§ About this task: Go through the records below and return each line that has "GoogleOAuthProvider" in it.

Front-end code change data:
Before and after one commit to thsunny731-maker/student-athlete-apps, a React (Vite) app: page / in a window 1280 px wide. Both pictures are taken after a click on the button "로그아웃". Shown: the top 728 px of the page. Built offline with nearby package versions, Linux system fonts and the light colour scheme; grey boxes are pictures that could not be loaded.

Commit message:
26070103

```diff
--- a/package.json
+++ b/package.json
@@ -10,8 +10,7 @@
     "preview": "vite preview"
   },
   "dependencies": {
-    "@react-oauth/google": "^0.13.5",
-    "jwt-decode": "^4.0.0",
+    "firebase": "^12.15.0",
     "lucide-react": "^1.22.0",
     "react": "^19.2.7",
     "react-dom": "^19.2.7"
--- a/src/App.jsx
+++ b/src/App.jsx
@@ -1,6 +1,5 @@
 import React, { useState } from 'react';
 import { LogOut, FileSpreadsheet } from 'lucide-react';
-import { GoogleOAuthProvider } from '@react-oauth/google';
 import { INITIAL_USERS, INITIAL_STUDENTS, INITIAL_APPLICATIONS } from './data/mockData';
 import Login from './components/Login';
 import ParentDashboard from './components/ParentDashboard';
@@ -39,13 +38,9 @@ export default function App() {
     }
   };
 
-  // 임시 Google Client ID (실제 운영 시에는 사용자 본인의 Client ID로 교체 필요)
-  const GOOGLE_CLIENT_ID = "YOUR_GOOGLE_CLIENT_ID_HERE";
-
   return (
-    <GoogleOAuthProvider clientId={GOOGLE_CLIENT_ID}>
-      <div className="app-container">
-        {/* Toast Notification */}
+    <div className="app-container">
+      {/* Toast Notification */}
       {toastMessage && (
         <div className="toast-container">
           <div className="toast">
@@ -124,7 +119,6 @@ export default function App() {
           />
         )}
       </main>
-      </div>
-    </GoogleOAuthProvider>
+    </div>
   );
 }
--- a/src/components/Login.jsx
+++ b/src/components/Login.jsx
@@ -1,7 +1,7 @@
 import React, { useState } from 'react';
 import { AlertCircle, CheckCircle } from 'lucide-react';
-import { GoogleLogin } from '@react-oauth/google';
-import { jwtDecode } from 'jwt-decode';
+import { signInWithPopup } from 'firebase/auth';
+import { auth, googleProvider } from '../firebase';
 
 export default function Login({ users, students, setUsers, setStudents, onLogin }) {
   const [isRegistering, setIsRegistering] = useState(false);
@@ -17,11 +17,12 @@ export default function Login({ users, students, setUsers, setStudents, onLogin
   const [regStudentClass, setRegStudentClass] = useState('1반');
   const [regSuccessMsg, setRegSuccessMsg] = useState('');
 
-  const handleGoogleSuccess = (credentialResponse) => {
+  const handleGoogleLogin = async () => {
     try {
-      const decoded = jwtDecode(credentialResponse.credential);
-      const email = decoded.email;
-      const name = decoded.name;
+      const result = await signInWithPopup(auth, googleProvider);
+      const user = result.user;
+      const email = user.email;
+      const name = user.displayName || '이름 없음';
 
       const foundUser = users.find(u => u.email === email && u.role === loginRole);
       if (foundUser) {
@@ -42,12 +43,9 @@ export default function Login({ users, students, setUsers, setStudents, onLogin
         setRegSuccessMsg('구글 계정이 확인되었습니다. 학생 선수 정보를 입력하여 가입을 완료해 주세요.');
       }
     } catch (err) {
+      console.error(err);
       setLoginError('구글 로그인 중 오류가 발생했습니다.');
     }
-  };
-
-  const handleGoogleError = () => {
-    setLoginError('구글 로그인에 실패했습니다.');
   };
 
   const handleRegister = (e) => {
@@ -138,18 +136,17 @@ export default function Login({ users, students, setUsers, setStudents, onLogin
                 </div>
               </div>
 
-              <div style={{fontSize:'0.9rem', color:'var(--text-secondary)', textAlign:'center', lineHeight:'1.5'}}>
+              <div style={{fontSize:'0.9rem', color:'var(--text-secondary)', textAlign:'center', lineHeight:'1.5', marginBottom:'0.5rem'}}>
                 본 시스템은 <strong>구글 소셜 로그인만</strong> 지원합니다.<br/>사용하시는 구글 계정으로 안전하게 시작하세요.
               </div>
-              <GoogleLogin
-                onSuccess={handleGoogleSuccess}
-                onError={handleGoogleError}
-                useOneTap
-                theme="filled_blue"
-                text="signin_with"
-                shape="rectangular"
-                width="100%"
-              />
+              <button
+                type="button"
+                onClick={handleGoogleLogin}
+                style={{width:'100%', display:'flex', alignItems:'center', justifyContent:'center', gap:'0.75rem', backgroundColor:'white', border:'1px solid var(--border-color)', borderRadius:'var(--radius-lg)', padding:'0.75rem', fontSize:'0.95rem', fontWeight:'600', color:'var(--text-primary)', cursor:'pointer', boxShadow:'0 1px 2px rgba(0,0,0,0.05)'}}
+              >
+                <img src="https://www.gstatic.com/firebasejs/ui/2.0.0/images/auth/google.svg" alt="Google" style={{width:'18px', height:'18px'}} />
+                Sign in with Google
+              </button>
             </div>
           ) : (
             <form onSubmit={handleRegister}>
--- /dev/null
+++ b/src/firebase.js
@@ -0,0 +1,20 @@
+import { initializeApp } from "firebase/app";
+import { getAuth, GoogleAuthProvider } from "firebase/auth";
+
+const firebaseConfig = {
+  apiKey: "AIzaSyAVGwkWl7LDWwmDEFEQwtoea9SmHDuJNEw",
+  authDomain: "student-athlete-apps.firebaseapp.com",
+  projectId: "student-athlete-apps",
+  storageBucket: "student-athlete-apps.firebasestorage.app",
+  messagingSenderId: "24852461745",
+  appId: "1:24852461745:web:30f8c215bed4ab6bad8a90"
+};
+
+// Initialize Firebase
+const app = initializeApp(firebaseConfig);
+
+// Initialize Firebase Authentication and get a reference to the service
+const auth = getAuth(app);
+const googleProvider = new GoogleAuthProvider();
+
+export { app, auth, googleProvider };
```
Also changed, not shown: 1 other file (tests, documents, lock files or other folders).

§ Result of this exercise:
-import { GoogleOAuthProvider } from '@react-oauth/google';
-    <GoogleOAuthProvider clientId={GOOGLE_CLIENT_ID}>
-    </GoogleOAuthProvider>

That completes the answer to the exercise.